|‘Overall Acceptors’||“I think if you’re deemed to be at high risk …, you would want to have those additional checks and those earlier checks as well , because that’s going to be a concern if you’re high-risk and you’re going to want to do something about it. So, I think yes, definitely” (Pre-eligible, 40 years).
|“To avoid unnecessary screening if you don’t yet need it and make it easier for the NHS to cope with those women who are at risk” (Pre-eligible, 46 years).
|‘More is better’||“ …anyone at high risk should be screened as much as possible”
(Pre-eligible, 48 years).
|After the first year of the screen, I will worry and have to wait another four years. So that means I have to check my body more frequently myself”. (Regular attender, 68 years)
|‘Screening sceptics’||… “a shadow… that would be a difficult adjustment to make... It’s, you know, sort of not a death sentence, but you know what I mean? … it would be hard not to think negative things about that [6-12 month intervals]” (Occasional attender , 61 years).
|“Oh, that would be good news. You know gamblers odds. But, you know, women should also have the information to say, well you’ve been judged low risk, that doesn’t mean you’re completely in the clear but just look after your health basically” (Occasional attender, 61 years).|
Overall impressions and concerns

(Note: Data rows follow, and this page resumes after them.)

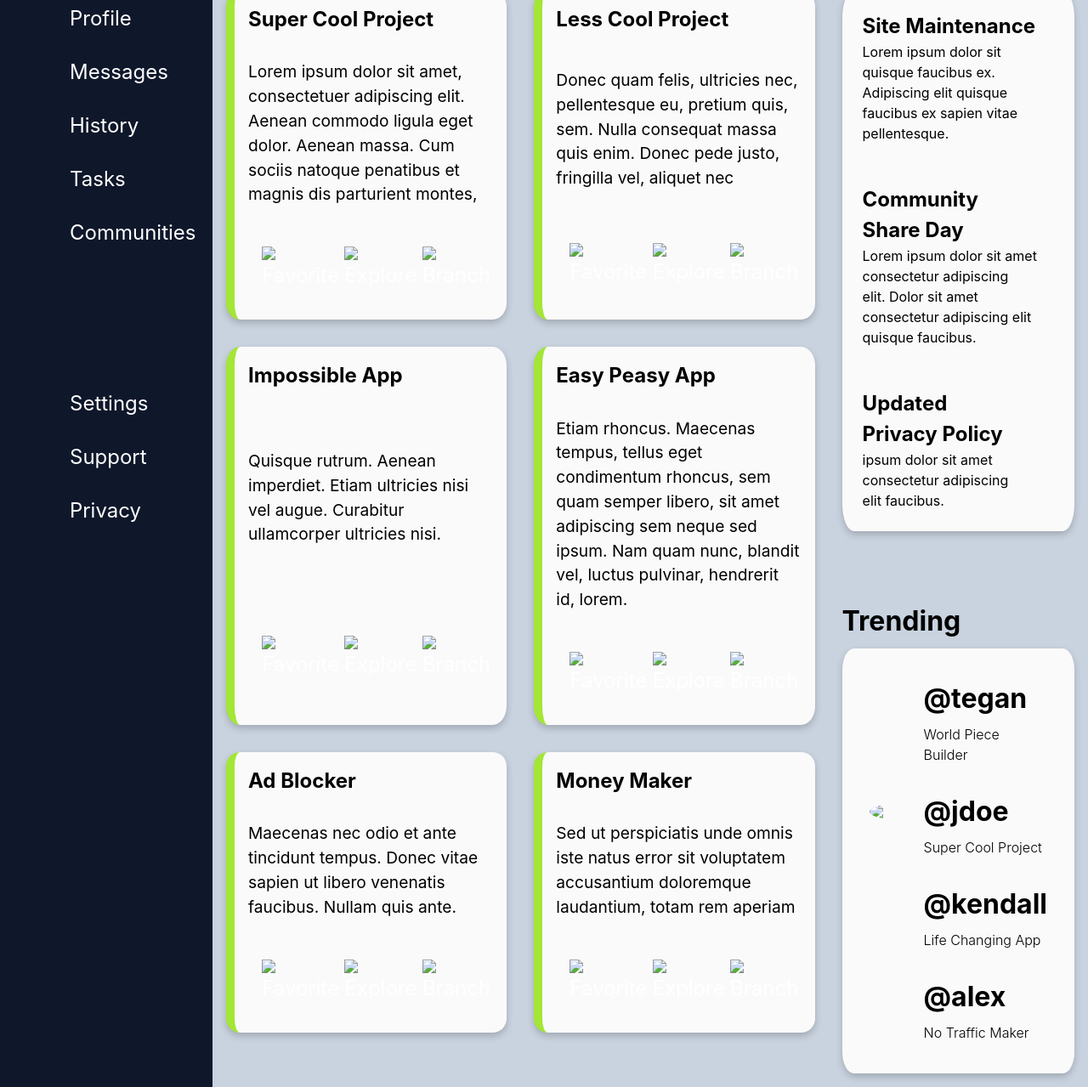
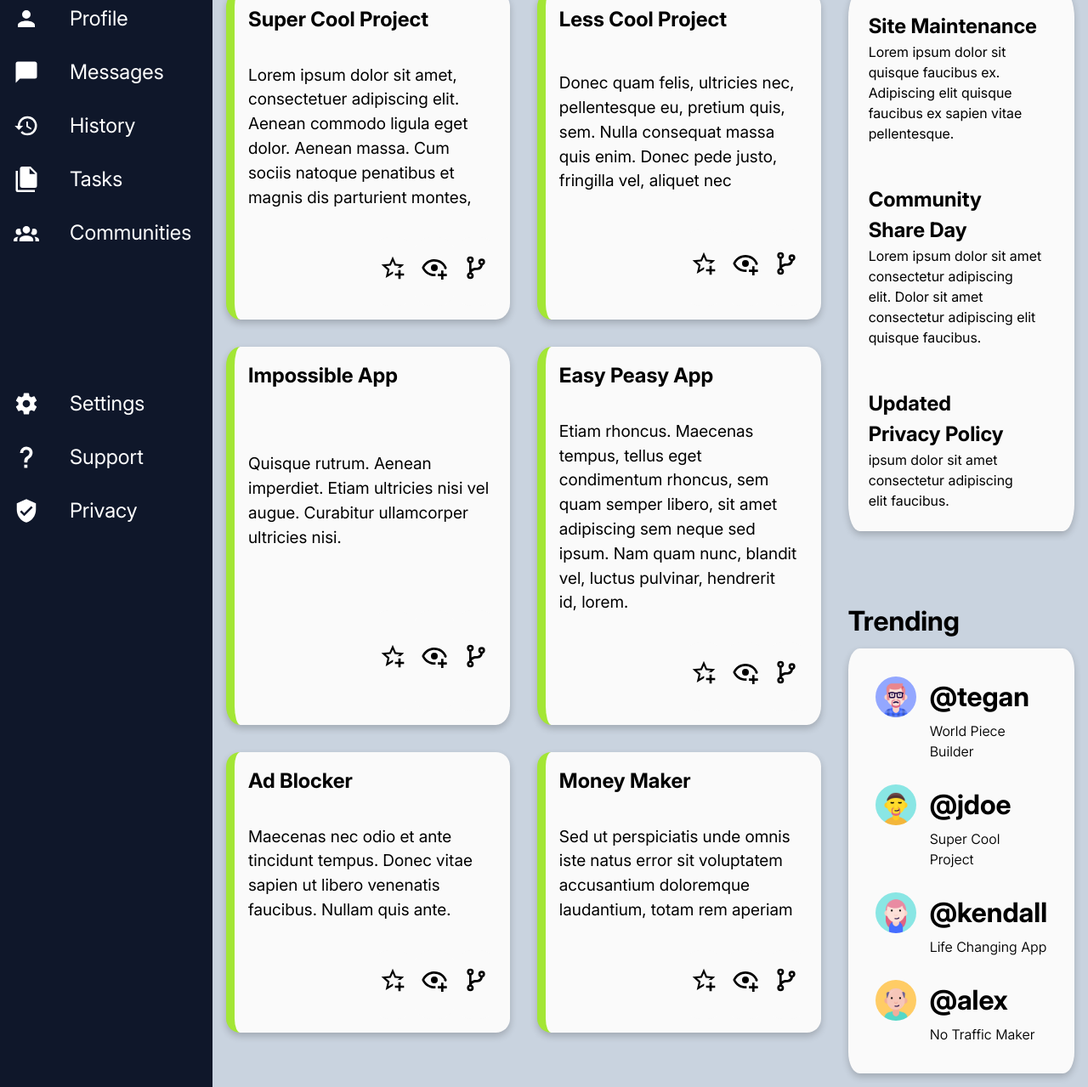
Before and after one commit to aesco1/admin-dashboard, a plain HTML site: page index.html in a window 1280 px wide. Shown: the part 299-1578 px from the top of the page at 85% size. Drawn offline with Linux system fonts and the light colour scheme; the site is published under a folder, as on GitHub Pages, so addresses that start at the root find nothing.

Commit message:
Fix image paths for Github Pages

```diff
--- a/index.html
+++ b/index.html
@@ -27,18 +27,18 @@
 
     <div class="header">
         <div class="search-bar">
-            <img src="/icons/magnify.svg" alt="" class="magnify">
+            <img src="icons/magnify.svg" alt="" class="magnify">
             <input type="search" name="search" id="search">
         </div>
 
         <div class="bell-ava-name">
-            <img src="/icons/bell-ring.svg" alt="" class="bell">
-            <img src="/imgs/main.png" alt="" class="main-avatar">
+            <img src="icons/bell-ring.svg" alt="" class="bell">
+            <img src="imgs/main.png" alt="" class="main-avatar">
             <div class="main-name"> John Doe </div>
         </div>
 
         <div class="greeting">
-            <img src="/imgs/main.png" alt="" class="main-avatar">
+            <img src="imgs/main.png" alt="" class="main-avatar">
             <h2 class="hello">Hi there,</h2>
             <h1 class="name">John Doe (@jdoe)</h1>
         </div>
@@ -59,15 +59,15 @@
                 <p>Lorem ipsum dolor sit amet, consectetuer adipiscing elit. Aenean commodo ligula eget dolor. Aenean massa. Cum sociis natoque penatibus et magnis dis parturient montes,</p>
                 <div class="card-buttons">
                     <button>
-                        <img src="/icons/star-plus-outline.svg" alt="Favorite" class="icon">
+                        <img src="icons/star-plus-outline.svg" alt="Favorite" class="icon">
                     </button>
 
                     <button>
-                        <img src="/icons/eye-plus-outline.svg" alt="Explore" class="icon">
+                        <img src="icons/eye-plus-outline.svg" alt="Explore" class="icon">
                     </button>
 
                     <button>
-                        <img src="/icons/source-branch.svg" alt="Branch" class="icon">
+                        <img src="icons/source-branch.svg" alt="Branch" class="icon">
                     </button>
                 </div>
             </div>
@@ -76,15 +76,15 @@
                 <p> Donec quam felis, ultricies nec, pellentesque eu, pretium quis, sem. Nulla consequat massa quis enim. Donec pede justo, fringilla vel, aliquet nec</p>
                 <div class="card-buttons">
                     <button>
-                        <img src="/icons/star-plus-outline.svg" alt="Favorite" class="icon">
+                        <img src="icons/star-plus-outline.svg" alt="Favorite" class="icon">
                     </button>
 
                     <button>
-                        <img src="/icons/eye-plus-outline.svg" alt="Explore" class="icon">
+                        <img src="icons/eye-plus-outline.svg" alt="Explore" class="icon">
                     </button>
 
                     <button>
-                        <img src="/icons/source-branch.svg" alt="Branch" class="icon">
+                        <img src="icons/source-branch.svg" alt="Branch" class="icon">
                     </button>
                 </div>
             </div>
@@ -93,15 +93,15 @@
                 <p>Quisque rutrum. Aenean imperdiet. Etiam ultricies nisi vel augue. Curabitur ullamcorper ultricies nisi.</p>
                 <div class="card-buttons">
                     <button>
-                        <img src="/icons/star-plus-outline.svg" alt="Favorite" class="icon">
+                        <img src="icons/star-plus-outline.svg" alt="Favorite" class="icon">
                     </button>
 
                     <button>
-                        <img src="/icons/eye-plus-outline.svg" alt="Explore" class="icon">
+                        <img src="icons/eye-plus-outline.svg" alt="Explore" class="icon">
                     </button>
 
                     <button>
-                        <img src="/icons/source-branch.svg" alt="Branch" class="icon">
+                        <img src="icons/source-branch.svg" alt="Branch" class="icon">
                     </button>
                 </div>
             </div>
@@ -110,15 +110,15 @@
                 <p> Etiam rhoncus. Maecenas tempus, tellus eget condimentum rhoncus, sem quam semper libero, sit amet adipiscing sem neque sed ipsum. Nam quam nunc, blandit vel, luctus pulvinar, hendrerit id, lorem.</p>
                 <div class="card-buttons">
                     <button>
-                        <img src="/icons/star-plus-outline.svg" alt="Favorite" class="icon">
+                        <img src="icons/star-plus-outline.svg" alt="Favorite" class="icon">
                     </button>
 
                     <button>
-                        <img src="/icons/eye-plus-outline.svg" alt="Explore" class="icon">
+                        <img src="icons/eye-plus-outline.svg" alt="Explore" class="icon">
                     </button>
 
                     <button>
-                        <img src="/icons/source-branch.svg" alt="Branch" class="icon">
+                        <img src="icons/source-branch.svg" alt="Branch" class="icon">
                     </button>
                 </div>
             </div>
@@ -127,15 +127,15 @@
                 <p>Maecenas nec odio et ante tincidunt tempus. Donec vitae sapien ut libero venenatis faucibus. Nullam quis ante.</p>
                 <div class="card-buttons">
                     <button>
-                        <img src="/icons/star-plus-outline.svg" alt="Favorite" class="icon">
+                        <img src="icons/star-plus-outline.svg" alt="Favorite" class="icon">
                     </button>
 
                     <button>
-                        <img src="/icons/eye-plus-outline.svg" alt="Explore" class="icon">
+                        <img src="icons/eye-plus-outline.svg" alt="Explore" class="icon">
                     </button>
 
                     <button>
-                        <img src="/icons/source-branch.svg" alt="Branch" class="icon">
+                        <img src="icons/source-branch.svg" alt="Branch" class="icon">
                     </button>
                 </div>
             </div>
@@ -144,15 +144,15 @@
                 <p>Sed ut perspiciatis unde omnis iste natus error sit voluptatem accusantium doloremque laudantium, totam rem aperiam</p>
                 <div class="card-buttons">
                     <button>
-                        <img src="/icons/star-plus-outline.svg" alt="Favorite" class="icon">
+                        <img src="icons/star-plus-outline.svg" alt="Favorite" class="icon">
                     </button>
 
                     <button>
-                        <img src="/icons/eye-plus-outline.svg" alt="Explore" class="icon">
+                        <img src="icons/eye-plus-outline.svg" alt="Explore" class="icon">
                     </button>
 
                     <button>
-                        <img src="/icons/source-branch.svg" alt="Branch" class="icon">
+                        <img src="icons/source-branch.svg" alt="Branch" class="icon">
                     </button>
                 </div>
             </div>
@@ -180,25 +180,25 @@
             <h1>Trending</h1>
             <div class="t-cards">
                 <div class="t-card">
-                    <img src="/imgs/avatar (1).png" alt="" class="main-avatar">
+                    <img src="imgs/avatar (1).png" alt="" class="main-avatar">
                     <h1 class="address">@tegan</h1>
                     <h2 class="proj-name">World Piece Builder</h2>
                 </div>
 
                 <div class="t-card">
-                    <img src="/imgs/main.png" class="main-avatar">
+                    <img src="imgs/main.png" class="main-avatar">
                     <h1 class="address">@jdoe</h1>
                     <h2 class="proj-name">Super Cool Project</h2>
                 </div>
 
                 <div class="t-card">
-                    <img src="/imgs/avatar (2).png" alt="" class="main-avatar">
+                    <img src="imgs/avatar (2).png" alt="" class="main-avatar">
                     <h1 class="address">@kendall</h1>
                     <h2 class="proj-name">Life Changing App</h2>
                 </div>
 
                 <div class="t-card">
-                    <img src="/imgs/avatar (4).png" alt="" class="main-avatar">
+                    <img src="imgs/avatar (4).png" alt="" class="main-avatar">
                     <h1 class="address">@alex</h1>
                     <h2 class="proj-name">No Traffic Maker</h2>
                 </div>
--- a/styles.css
+++ b/styles.css
@@ -1,13 +1,13 @@
 @font-face {
     font-family: 'Inter';
-    src: url(/fonts/InterVariable.ttf) format('truetype');
+    src: url(fonts/InterVariable.ttf) format('truetype');
     font-weight: 100 900;
     font-style: normal;
 }
 
 @font-face {
     font-family: 'Inter-italic';
-    src: url('/fonts/InterVariableItalic.ttf') format('truetype');
+    src: url('fonts/InterVariableItalic.ttf') format('truetype');
     font-weight: 100 900;
     font-style: italic;
 }
@@ -170,53 +170,53 @@ h1, h2, h3, h4, h5, h6 {
 
 /**Sidebar icons**/
 .sidebar .large-Dashboard::before {
-  background-image: url('/icons/lightning.svg');
+  background-image: url('icons/lightning.svg');
   filter: brightness(0) invert(1);
 }
 .sidebar #top-sidebar li:nth-child(1)::before {
-  background-image: url('/icons/home-variant.svg');
+  background-image: url('icons/home-variant.svg');
   filter: brightness(0) invert(1);
 }
 
 .sidebar #top-sidebar li:nth-child(2)::before {
-  background-image: url('/icons/account.svg');
+  background-image: url('icons/account.svg');
   filter: brightness(0) invert(1);
 }
 
 .sidebar #top-sidebar li:nth-child(3)::before {
-  background-image: url('/icons/message.svg');
+  background-image: url('icons/message.svg');
   filter: brightness(0) invert(1);
 }
 
 .sidebar #top-sidebar li:nth-child(4)::before {
-  background-image: url('/icons/history.svg');
+  background-image: url('icons/history.svg');
   filter: brightness(0) invert(1);
 }
 
 .sidebar #top-sidebar li:nth-child(5)::before {
-  background-image: url('/icons/file-multiple.svg');
+  background-image: url('icons/file-multiple.svg');
   filter: brightness(0) invert(1);
 }
 
 .sidebar #top-sidebar li:nth-child(6)::before {
-  background-image: url('/icons/account-group.svg');
+  background-image: url('icons/account-group.svg');
   filter: brightness(0) invert(1);
 }
 
 
 /*Bottom of sidebar*/
 .sidebar #bottom-sidebar li:nth-child(1)::before {
-  background-image: url('/icons/cog.svg');
+  background-image: url('icons/cog.svg');
   filter: brightness(0) invert(1);
 }
 
 .sidebar #bottom-sidebar li:nth-child(2)::before {
-  background-image: url('/icons/help.svg');
+  background-image: url('icons/help.svg');
   filter: brightness(0) invert(1);
 }
 
 .sidebar #bottom-sidebar li:nth-child(3)::before {
-  background-image: url('/icons/shield-check.svg');
+  background-image: url('icons/shield-check.svg');
   filter: brightness(0) invert(1);
 }
 
```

Although the majority of participants perceived the incorporation of risk-stratification within the NHS Breast Screening Programme as clinical progress, women across all response types raised concerns and conditions of acceptability. Not least, the need for this to be effectively communicated in order for women to understand why changes are being implemented. Alongside reassurance concerning the accuracy of risk assessment, women raised concerns around how, and by whom, any changes to their risk profile would be ‘flagged’ to screening organisers in an integrated and timely manner. Others queried whether risk assessment would be voluntary and, if so, asked what happens to those who refuse this. Women expressed lack of self-efficacy in terms of how to check their breasts and know what signs of breast cancer they should look out for. Consequently, the need for breast awareness training was frequently cited as a condition of acceptability, especially for low-risk screening scenarios.
What do these findings mean and future directions?
This study provides a unique set of women’s thoughts and feelings about risk-based breast screening, and the findings are consistent with other studies in terms of high, but not universal, acceptability for this screening approach.
Although we report an overall prospective acceptability of personalised risk assessment, a woman’s age, and the timing of the tests, will be key to ensuring the acceptability of future risk assessment policy. In terms of risk-based screening, these results correspond to prior research which finds significantly higher levels of acceptability for intensified screening at high risk than for de-intensified screening for those at low risk. However, the identification of 3 different ways of responding to the scenarios presented adds more nuance in terms of: (a) the suggestion that there may be identifiable limits to how much more, or less, screening women are prepared to accept, and (b) the potential for modifying women’s attitudes to breast screening through the effective communication of breast screening-related harms. Further research is required to determine whether these types of responses to risk-based breast screening extend beyond this sample population and, if so, what are their implications for the development and testing of effective strategies for communicating risk-stratified breast screening options tailored to women’s screening values and preferences.
The views expressed are those of the author. Posting of the blog does not signify that the Cancer Prevention Group endorse those views or opinions.